A Nightmare on Elm Street (1984)

A Nightmare on Elm Street (2010)

A Nightmare on Elm Street 2: Freddy’s Revenge

A Nightmare on Elm Street 3: Dream Warriors

Paranormal Activity

ParaNorman

Perfect Blue (パーフェクトブル)

Poltergeist

Predator

Psycho (1960)

The Purge

Rare Exports: A Christmas Tale

The Rocky Horror Picture Show

Saw

Scream

Shaun of the Dead

The Sixth Sense

Sleepy Hollow

Slither (2006)

Sweeney Todd: The Demon Barber of Fleet Street (2007)

The Thing (1982)

This Is the End

Tucker & Dale vs. Evil

The Twilight Saga

Under the Skin (2013)

Unfriended

The Visit

Wes Craven’s New Nightmare

The World’s End

Zombeavers

Zombieland

REVIEW – The Evil Dead

October 31, 2016 1 comment
The Evil DeadDirected by: Sam Raimi
Produced by: Robert Tapert
Written by: Sam Raimi
Edited by: Edna Ruth Paul
Cinematography by: Tim Philo
Music by: Joseph LoDuca
Starring: Bruce Campbell, Ellen Sandweiss, Hal Delrich (Richard DeManincor), Betsy Baker, Sarah York (Theresa Tilly)
Based on the short film Within the Woods by Sam Raimi
Year: 1981

 

“Cult classic.” That’s the best way to describe something like The Evil Dead, a low budget horror flick that’s just this side of camp, to the point that you’re not entirely certain whether it’s intentional or not.
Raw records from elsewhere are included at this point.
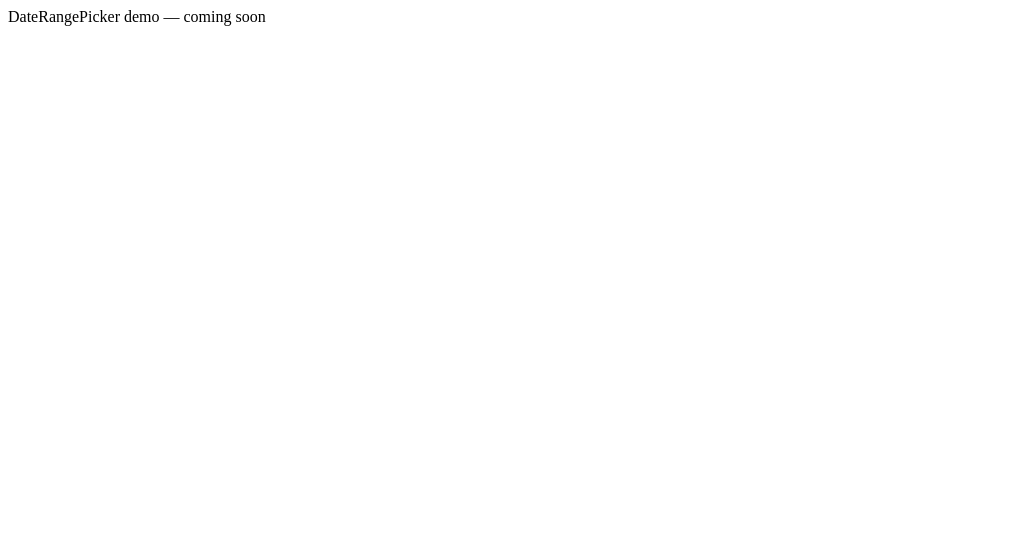
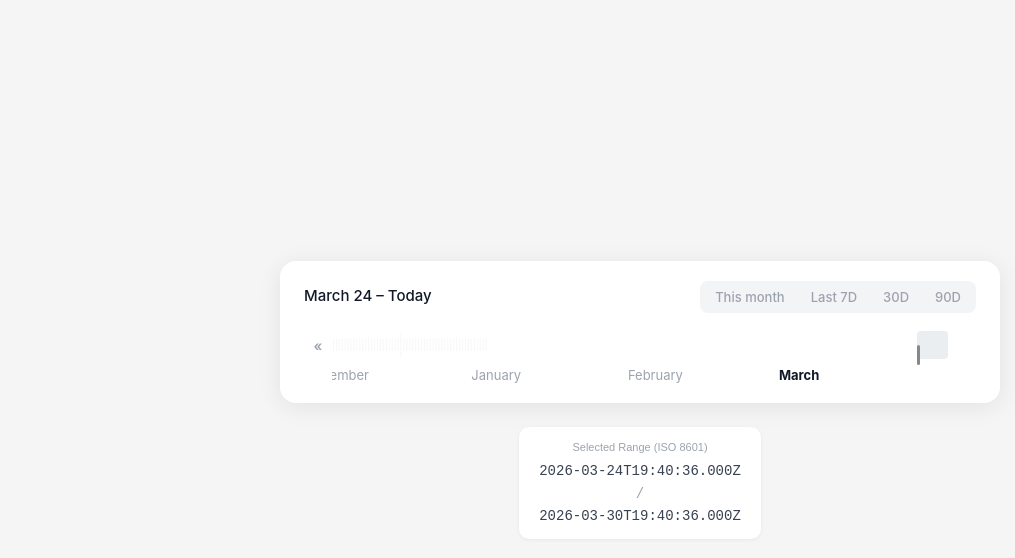
Before and after one commit to assada/date-picker, a React (Vite) app: page / in a window 1280 px wide. Shown: the top 558 px of the page, without its empty margins (0-1015 px from the left). Built offline with nearby package versions, Linux system fonts and the light colour scheme.

Commit message:
feat: add demo page with centered picker and ISO output

```diff
--- a/index.html
+++ b/index.html
@@ -5,6 +5,9 @@
     <link rel="icon" type="image/svg+xml" href="/vite.svg" />
     <meta name="viewport" content="width=device-width, initial-scale=1.0" />
     <title>DateRangePicker</title>
+    <style>
+      * { margin: 0; padding: 0; box-sizing: border-box; }
+    </style>
   </head>
   <body>
     <div id="root"></div>
--- a/src/demo/App.tsx
+++ b/src/demo/App.tsx
@@ -1,3 +1,76 @@
+import { useState } from "react";
+import { DateRangePicker } from "../components/DateRangePicker";
+import type { DateRange } from "../components/DateRangePicker";
+
+const presets = [
+  { label: "This month", days: new Date().getDate() },
+  { label: "Last 7D", days: 7 },
+  { label: "30D", days: 30 },
+  { label: "90D", days: 90 },
+];
+
+const sixMonthsAgo = new Date();
+sixMonthsAgo.setMonth(sixMonthsAgo.getMonth() - 6);
+sixMonthsAgo.setDate(1);
+
 export default function App() {
-  return <div>DateRangePicker demo — coming soon</div>;
+  const [range, setRange] = useState<DateRange>({
+    start: (() => {
+      const d = new Date();
+      d.setDate(d.getDate() - 6);
+      return d;
+    })(),
+    end: new Date(),
+  });
+
+  return (
+    <div
+      style={{
+        minHeight: "100vh",
+        background: "#f5f5f5",
+        display: "flex",
+        flexDirection: "column",
+        alignItems: "center",
+        justifyContent: "center",
+        fontFamily:
+          '-apple-system, BlinkMacSystemFont, "Segoe UI", Roboto, sans-serif',
+        padding: 32,
+        boxSizing: "border-box",
+        margin: 0,
+      }}
+    >
+      <DateRangePicker
+        value={range}
+        onChange={setRange}
+        minDate={sixMonthsAgo}
+        presets={presets}
+      />
+
+      <div
+        style={{
+          marginTop: 24,
+          padding: "12px 20px",
+          background: "#fff",
+          borderRadius: 10,
+          fontFamily: "monospace",
+          fontSize: 14,
+          color: "#374151",
+          boxShadow: "0 1px 4px rgba(0,0,0,0.06)",
+          textAlign: "center",
+          lineHeight: 1.6,
+        }}
+      >
+        <div style={{ color: "#9ca3af", fontSize: 11, marginBottom: 4, fontFamily: "sans-serif" }}>
+          Selected Range (ISO 8601)
+        </div>
+        <div>
+          {range.start.toISOString()}
+        </div>
+        <div style={{ color: "#9ca3af" }}>/</div>
+        <div>
+          {range.end.toISOString()}
+        </div>
+      </div>
+    </div>
+  );
 }
```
The Rocky Horror Picture Show, for instance, is obviously trying to be campy. The original version of The Last House on the Left? Not so much, but it’s got quite a bit of camp value, despite (or, more likely, because of) its disturbing subject matter. The Evil Dead has all the hallmarks of camp, and yet, because it’s so earnest, it’s also easy to believe that director Sam Raimi was, in fact, trying to make a genuinely terrifying horror film that just kind of got away from him. If you know anything about the strenuous shoot, for example, you can see where the earnestness comes in. Most of the crew was confined to the remote Tennessee cabin location for several weeks, and Raimi purposely mistreated his actors to get them into the proper mood for a horror film, for example. There’s a very good chance that The Evil Dead was, in fact, meant to be a scary horror film that instead came together in the editing as the ambiguously humorous production that it ended up being – something that its sequels and spin-off series embraced more wholeheartedly. Read more…

%d bloggers like this: